ACKNOWLEDGMENTS

New edition

Two decades on and many more people have helped with this new edition. My colleagues in History at Monash University have provided a wonderfully stimulating intellectual community, and I’m especially grateful to members of our research group who have read drafts. Thanks also to members of our Melbourne Life Writing Group for lively discussion and generous support.

Archivists have helped with access to the sources for the new chapters in part IV, and thanks in particular to Jessica Reid at the National Archives of Australia, Katie Wood at the University of Melbourne Archives and Stephanie Boyle in the Film and Sound Section at the Australian War Memorial. Bill Langham’s niece Margaret Paulsen provided invaluable family history background. Thanks also to the team at Monash University Publishing, including Sarah Cannon, Nathan Hollier and Joanne Mullins.

For comments on draft chapters, and support in many other ways, I thank: Bain Attwood, Johnny Bell, Frank Bowden, Ian Britain, Vicki Davies, Graham Dawson, Siân Edwards, Susan Foley, Ruth Ford, Peg Fraser, David Garrioch, Jim Hammerton, Mike Hayler, Carolyn Holbrook, Katie Holmes, Ken Inglis, Marina Larsson, Jim Mitchell, John Rickard, Bruce Scates, Dorothy Sheridan, Chips Sowerwine, Peter Stanley, Campbell Thomson, Judy Thomson, Christina Twomey and Jay Winter.

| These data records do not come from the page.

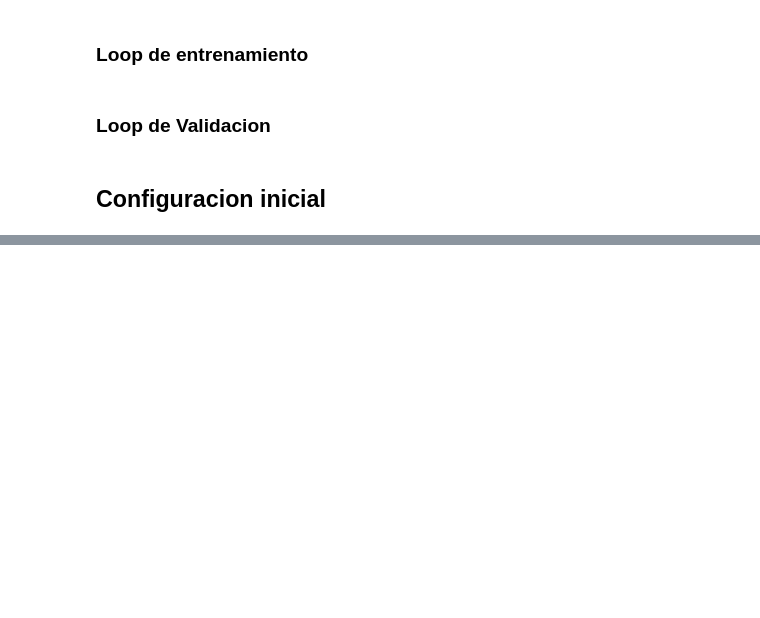
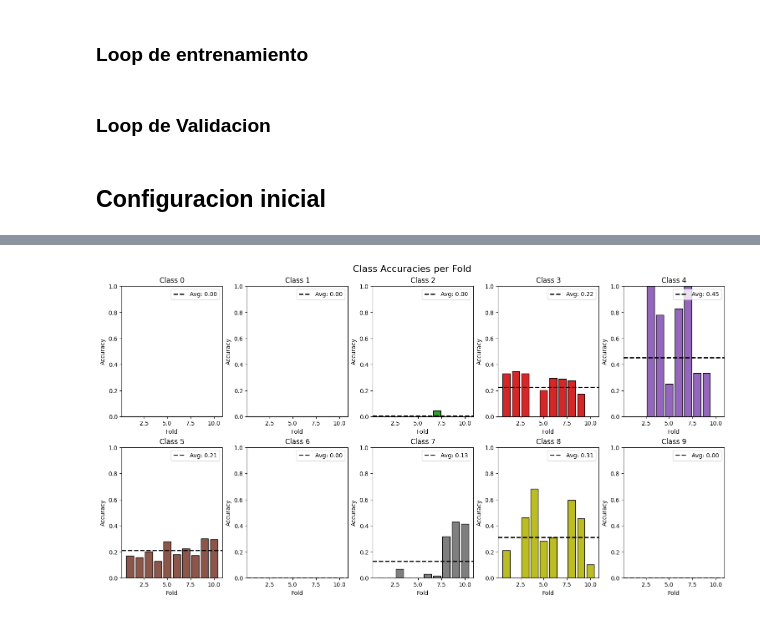
Before and after one commit to LeivaDiego/Urban-Audio-Classification, a Jupyter notebook: LSTM_Model.ipynb, the cells around one changed output, grey strips where cells are left out. Cells and saved outputs as stored; diff of their text form; code cells hidden in the pictures; blank space fills up the shorter version.

```diff
--- a/LSTM_Model.ipynb
+++ b/LSTM_Model.ipynb
@@ -414,0 +502,52 @@ print(f"Average Accuracy: {average_accuracy:.4f}")
+# %%
+# Extraer las precisiones por clase y fold
+num_classes = 10  # Ajusta según la cantidad de clases que tengas
+num_folds = len(folds_performance)
+class_accuracies_train = np.zeros((num_folds, num_classes))
+class_accuracies_val = np.zeros((num_folds, num_classes))
+
+for i, fold_result in enumerate(folds_performance):
+    train_report = fold_result['train_report']
+    val_report = fold_result['val_report']
+    for class_idx in range(num_classes):
+        class_label = str(class_idx)
+        if class_label in train_report:
+            class_accuracies_train[i, class_idx] = train_report[class_label]['precision']
+        if class_label in val_report:
+            class_accuracies_val[i, class_idx] = val_report[class_label]['precision']
+
+# Calcular el promedio por clase para entrenamiento y validación
+mean_class_accuracies_train = np.mean(class_accuracies_train, axis=0)
+mean_class_accuracies_val = np.mean(class_accuracies_val, axis=0)
+# %%
+# Definir el layout de los subplots
+fig, axs = plt.subplots(2, 5, figsize=(15, 8), constrained_layout=True)
+fig.suptitle('Class Accuracies per Fold', fontsize=16)
+
+for class_idx in range(num_classes):
+    row = class_idx // 5
+    col = class_idx % 5
+    ax = axs[row, col]
+
+    # Accuracies de cada fold para la clase actual
+    accuracies_per_fold = class_accuracies_val[:, class_idx]
+
+    # signar un color único a todas las barras del subplot (un color distinto por subplot)
+    color_option = cmap(class_idx % 10)
+
+    # Mismo color para todas las barras en el subplot, pero distinto para cada clase
+    ax.bar(range(1, num_folds + 1), accuracies_per_fold, color=color_option, edgecolor='black')
+
+    # Línea de promedio
+    avg_accuracy = mean_class_accuracies_val[class_idx]
+    ax.axhline(y=avg_accuracy, color='black', linestyle='--', label=f'Avg: {avg_accuracy:.2f}', linewidth=2)
+
+    ax.set_title(f'Class {class_idx}')
+    ax.set_xlabel('Fold')
+    ax.set_ylabel('Accuracy')
+    ax.set_ylim(0, 1)
+    ax.legend()
+
+plt.show()
+# %% [output]
+[figure, added]
```
Also changed, not shown: parts of 25 cells of this notebook, 10 other files.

I dedicate this new edition to my father David Thomson, and to his parents Hector and Nell.

First edition

I would like to thank the following people who have influenced my understanding of Anzac. Most of the Great War veterans whom I interviewed between 1982 and 1987 have died in the intervening years, but I am profoundly grateful to all of them for sharing their life stories with me. In particular, I thank Percy Bird, Fred Farrall, Fred Hocking, Bill Langham and Ern Morton for participating in my second ‘popular memory’ interviews with so much enthusiasm and care, and Stan D’Altera and James McNair for their early inspiration. Percy Bird’s daughter, Kath Hunter, reminded me of the value of oral history for families—and the role which families play in this work—and I thank her and many other family members who were encouraging and supportive. Anna Young also deserves special mention for her painstaking and sensitive transcription of most of the tapes.

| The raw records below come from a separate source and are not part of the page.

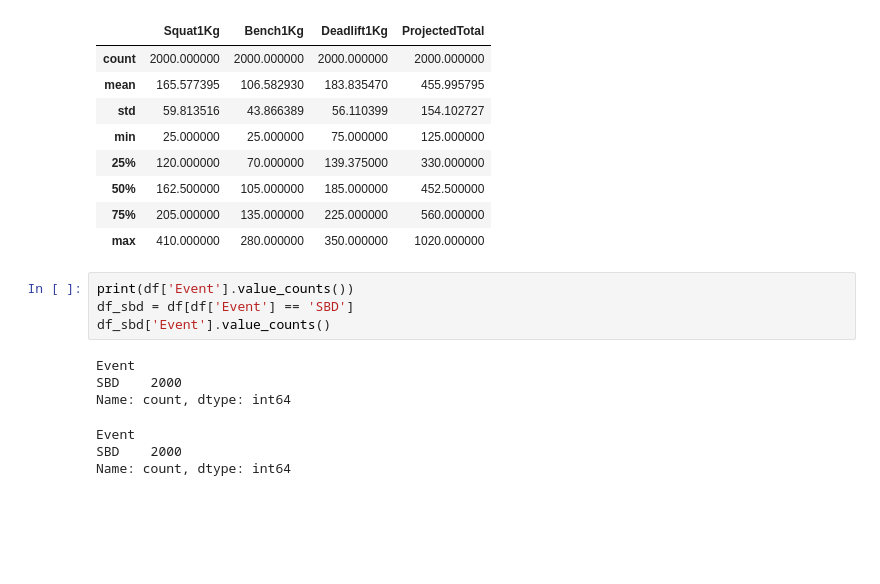
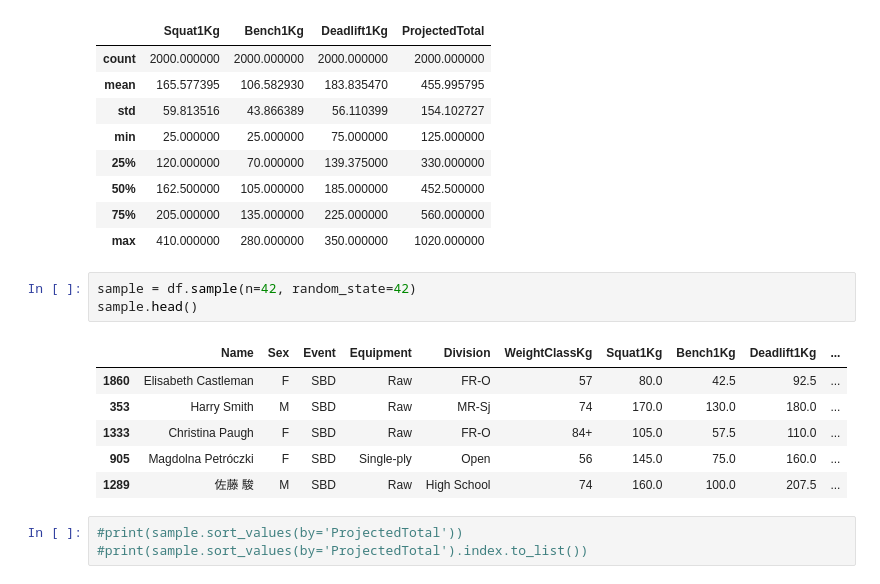
Before and after one commit to jack-mayberry/CS329E-Data-Analytics, a Jupyter notebook: Term Project/IPF_Data_Testing.ipynb, the cells around one changed output. Saved outputs shown, nothing was run; the diff lists cells and outputs as text; blank space fills up the shorter version.

```diff
--- a/Term Project/IPF_Data_Testing.ipynb
+++ b/Term Project/IPF_Data_Testing.ipynb
@@ -45,13 +50,15 @@ df.describe()
 | 75% | 205.000000 | 135.000000 | 225.000000 | 560.000000 |
 | max | 410.000000 | 280.000000 | 350.000000 | 1020.000000 |
 # %%
-print(df['Event'].value_counts())
-df_sbd = df[df['Event'] == 'SBD']
-df_sbd['Event'].value_counts()
+sample = df.sample(n=42, random_state=42)
+sample.head()
 # %% [output]
-Event
-SBD    2000
-Name: count, dtype: int64
-Event
-SBD    2000
-Name: count, dtype: int64
+|  | Name | Sex | Event | Equipment | Division | WeightClassKg | Squat1Kg | Bench1Kg | Deadlift1Kg | ... |
+| 1860 | Elisabeth Castleman | F | SBD | Raw | FR-O | 57 | 80.0 | 42.5 | 92.5 | ... |
+| 353 | Harry Smith | M | SBD | Raw | MR-Sj | 74 | 170.0 | 130.0 | 180.0 | ... |
+| 1333 | Christina Paugh | F | SBD | Raw | FR-O | 84+ | 105.0 | 57.5 | 110.0 | ... |
+| 905 | Magdolna Petróczki | F | SBD | Single-ply | Open | 56 | 145.0 | 75.0 | 160.0 | ... |
+| 1289 | 佐藤 駿 | M | SBD | Raw | High School | 74 | 160.0 | 100.0 | 207.5 | ... |
+# %%
+#print(sample.sort_values(by='ProjectedTotal'))
+#print(sample.sort_values(by='ProjectedTotal').index.to_list())
```
Also changed, not shown: parts of 9 cells of this notebook, 1 other file.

The Australian War Memorial gave me a research grant which paid for tapes and transcription, and I particularly thank Matthew Higgins and Peter Stanley of the Research and Publications Section for their support. I also thank the Association of Commonwealth Universities for a postgraduate scholarship, and the Northcote Scholarship Scheme for providing me with a return air fare to Australia to complete the research in 1990. The Trustees of the Liddell-Hart Centre for Military Archives granted permission for the use of a number of quotations. My parents, Judy and David Thomson, offered practical assistance in times of need, and I value their support for a project that touched their own histories and was sometimes painful and disconcerting. Thanks also to my colleagues in the Centre for Continuing Education at the University of Sussex, for encouraging and supporting me to finish a project that had few obvious connections with the needs of adult learners in Sussex.

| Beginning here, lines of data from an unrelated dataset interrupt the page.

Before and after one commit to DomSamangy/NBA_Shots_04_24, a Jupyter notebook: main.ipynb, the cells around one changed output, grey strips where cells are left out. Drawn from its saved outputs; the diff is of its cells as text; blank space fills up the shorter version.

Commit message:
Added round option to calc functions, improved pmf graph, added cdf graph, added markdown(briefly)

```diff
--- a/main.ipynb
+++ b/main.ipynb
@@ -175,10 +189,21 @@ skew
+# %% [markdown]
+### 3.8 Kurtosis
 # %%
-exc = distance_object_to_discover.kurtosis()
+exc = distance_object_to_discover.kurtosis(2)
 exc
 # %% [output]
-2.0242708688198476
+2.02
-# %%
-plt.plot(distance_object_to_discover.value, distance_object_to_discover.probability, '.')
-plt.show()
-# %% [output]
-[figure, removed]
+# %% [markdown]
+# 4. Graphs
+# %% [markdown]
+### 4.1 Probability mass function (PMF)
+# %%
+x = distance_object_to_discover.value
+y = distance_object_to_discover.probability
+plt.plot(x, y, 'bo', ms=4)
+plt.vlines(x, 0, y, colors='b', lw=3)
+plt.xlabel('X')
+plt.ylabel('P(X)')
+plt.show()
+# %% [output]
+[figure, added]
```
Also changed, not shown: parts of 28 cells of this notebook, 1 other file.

Many people helped me to develop the ideas in this book by offering advice and editorial or typing assistance, and for their support I thank: Fi Black, Joanna Bornat, Ruth Brown, Stephanie Brown, Bob Bushaway, Angus Calder, Jane Carver, Mike Cathcart, Drew Cottle, Martin Evans, Stephanie Gilpin, Mike Hayler, Chris Healy, Mary Hoar, Katie Holmes, Ursula Howard, Alun Howkins, Rod Kedward, Terry King, John Lack, Marilyn Lake, Ross McMullin, Jim Mitchell, John Murphy, Richard Nile, Lucy Noakes, Nick Osmond, Rob Perks, Jeff Popple, Lloyd Robson, Alan Seymour, Glenda Sluga, Cliff Smyth, Chips Sowerwine, Mary Stuart, David Thomson, Judy Thomson, Denis Winter and Stephen Yeo. Campbell Thomson brought old photos back to life, and Peter Rose and Katherine Steward at Oxford University Press were supportive and constructive editors. Above all, the approach of this book was influenced by discussions in my reading group, and I am deeply grateful to Graham Dawson and Dorothy Sheridan for their unstinting intellectual and personal support.

Anzac Memories: Living with the Legend [New Edition]

   by Alistair Thomson